Acrostics have friends called Mesostics which has the word running down the middle of the poem and Horizontic where the poem is written in a single line and the important letters are in capitals. There are double acrostics where each line begins and ends in the letters of the chosen word.

Here’s a simple example of a Mesostic Poem:

Please send these friends of Acrostic poems to:

A few other bits and pieces today:



From Paul Cookson

I am editing a new collection of Magic Poems for Bloomsbury.

This is due for publication in 2019 but we will be putting it together this year.

I’ll be looking for a wide range of NEW AND UNPUBLISHED poems in a variety of styles that cover all aspects of magic – spells, potions, witches, wizards, beasts, creatures, tricks, powers etc.

Obviously, Bloomsbury publish Harry Potter and my original idea was to have a set of poems that celebrate 20 years of Harry and Hogwarts etc. However, for copyright reasons we need to steer away from direct references to things that are specific to Harry – death eaters, dementors, quidditch etc.

So – keep the references general and open ended!

Because of budget limitations, fees for poems are likely to be £30 – £50 maximum.

The collection will have as many new and original poems as possible but will have to include anons, out of copyright, traditional verses and several of my own.

Age range : 7- 12
Deadline : 30th April 2018

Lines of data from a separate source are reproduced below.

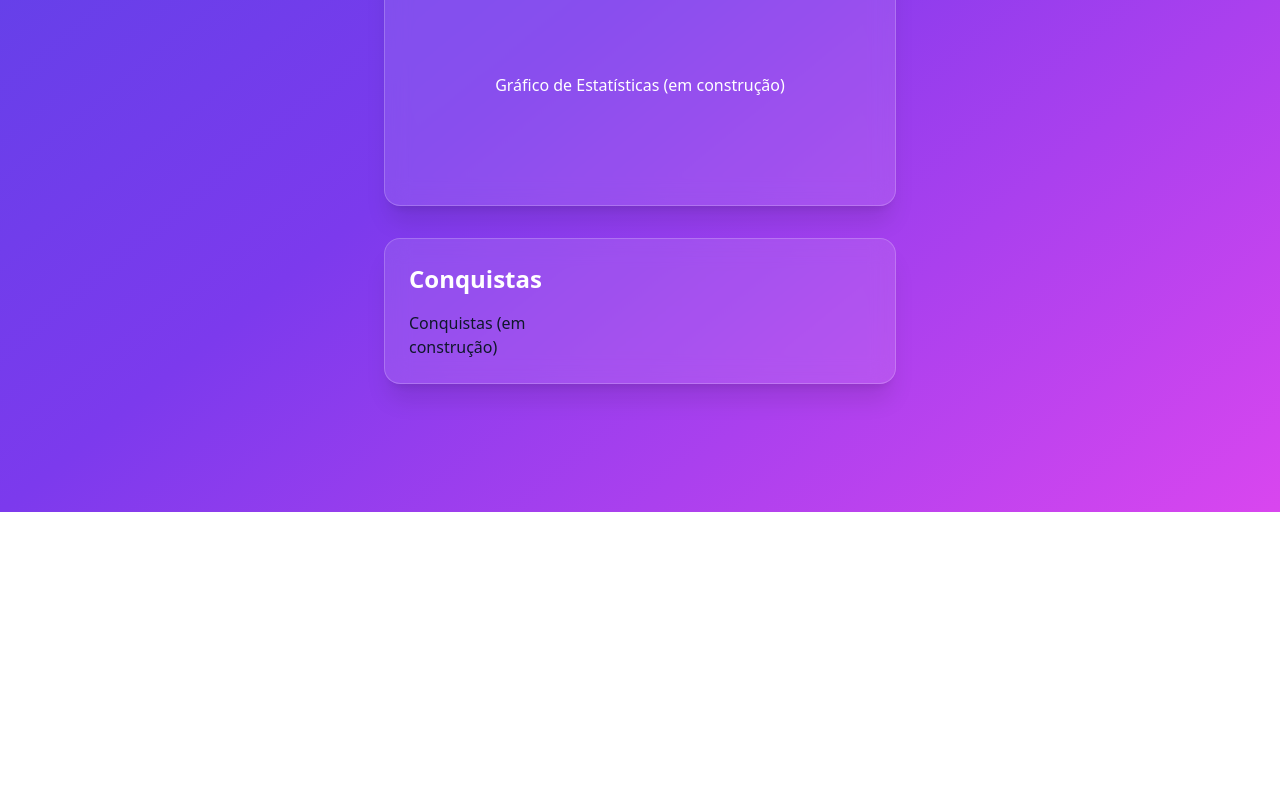
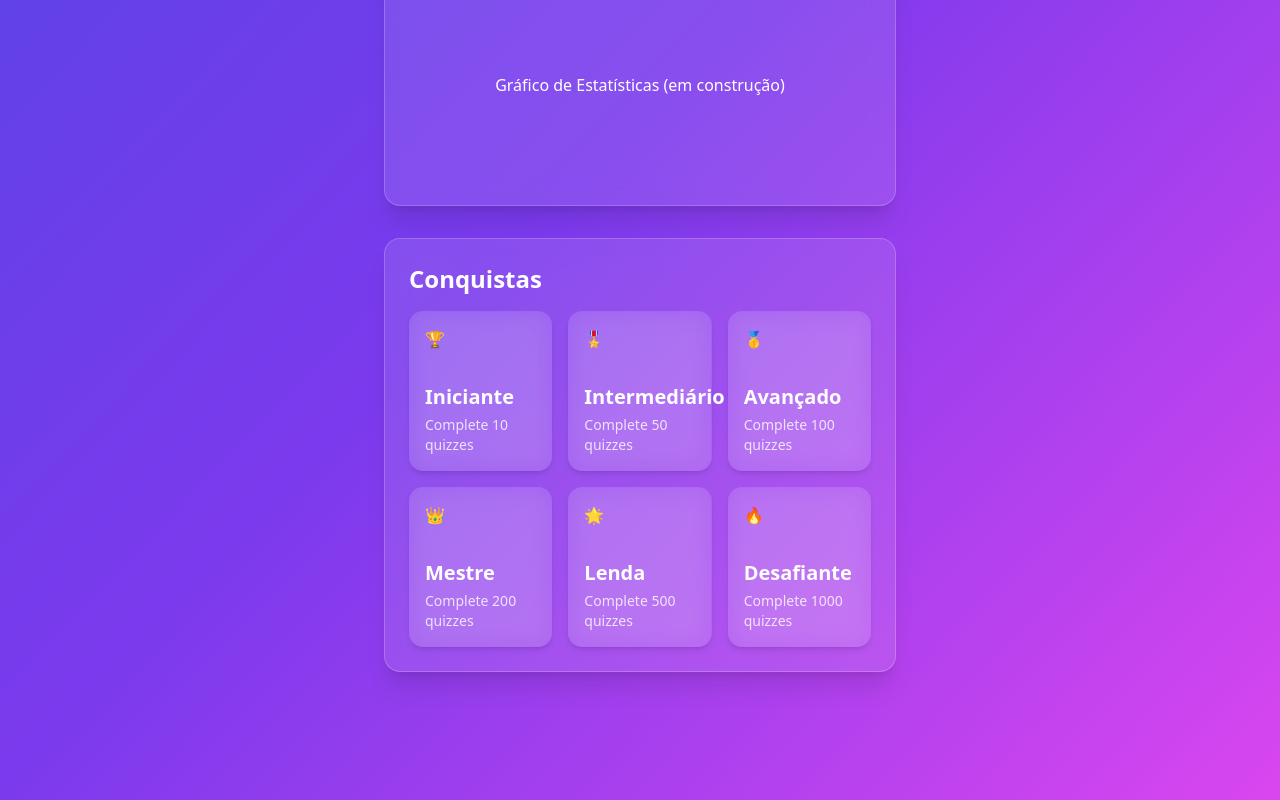
Before and after one commit to ValfranJr/ConcursoFSC4-Equipe4, a Next.js app: page /frontend/profile in a window 1280 px wide. Shown: the part 536-1336 px from the top of the page. Before the commit the page ends 1048 px from the top, so only its background shows below. Built offline with nearby package versions, Linux system fonts and the light colour scheme.

Commit message:
feat(profile): cria componente de card de conquista do perfil

```diff
--- /dev/null
+++ b/src/app/components/profile/AchievementCard.tsx
@@ -0,0 +1,26 @@
+
+import Image from "next/image";
+import React from "react";
+
+interface AchievementCardProps {
+  iconUrl: string; // URL de icone de conquista
+  value: string; // Valor associado à  conquista
+  label: string; // Rotulo da conquista
+}
+
+export function AchievementCard({
+  iconUrl,
+  value,
+  label,
+}: AchievementCardProps) {
+  return (
+    <div className="flex flex-col p-4 bg-white/10 backdrop-blur-md rounded-xl shadow-md text-white">
+      <div className="relative w-12 h-12 mb-2">
+        <span className="w-28 h-28 ">{iconUrl}</span>
+
+      </div>
+      <span className="text-xl font-bold">{value}</span>
+      <span className="text-sm opacity-80 mt-1">{label}</span>
+    </div>
+  );
+}
--- a/src/app/frontend/profile/page.tsx
+++ b/src/app/frontend/profile/page.tsx
@@ -9,6 +9,7 @@ import Image from "next/image";
 import { UserPointsCard } from "@/app/components/UserPointsCard";
 import { BottomNavigationBar } from "@/app/components/BottomNavigationBar";
 import { ProfileStatsCard } from "@/app/components/profile/ProfileStatsCard";
+import { AchievementCard } from "@/app/components/profile/AchievementCard";
 
 // Componentes do perfil
 //import { ProfileStatsCard } from "./components/ProfileStatsCard";
@@ -94,7 +95,14 @@ export default function ProfilePage() {
                 <div className="bg-white/10 backdrop-blur-md rounded-2xl p-6 shadow-xl border border-white/20">
                     <h3 className="text-2xl font-bold text-white mb-4">Conquistas</h3>
                     <div className="grid grid-cols-2 sm:grid-cols-3 gap-4">
-                        Conquistas (em construção)
+                        {mockUser.achievements.map((ach) => (
+                            <AchievementCard
+                                key={ach.id}
+                                iconUrl={ach.icon}
+                                value={ach.title}
+                                label={ach.description}
+                            />
+                        ))}
                     </div>
                 </div>
             </section>
```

Please send a maximum of FOUR poems for consideration
Please make sure your name and details are on each poem
Please send the poems as ONE attachment – preferably Word

Send poems to and mark them MAGIC POEMS

Thanks – have fun and I look forward to hearing from you.


Paul Cookson

2. Writers you can submit your work to Readers’ Favorite for a free review – if you get a 4 or 5 star review, you are also, among other benefits, submitted to CLCD – a huge international database of children’s literature.

And finally today’s quote: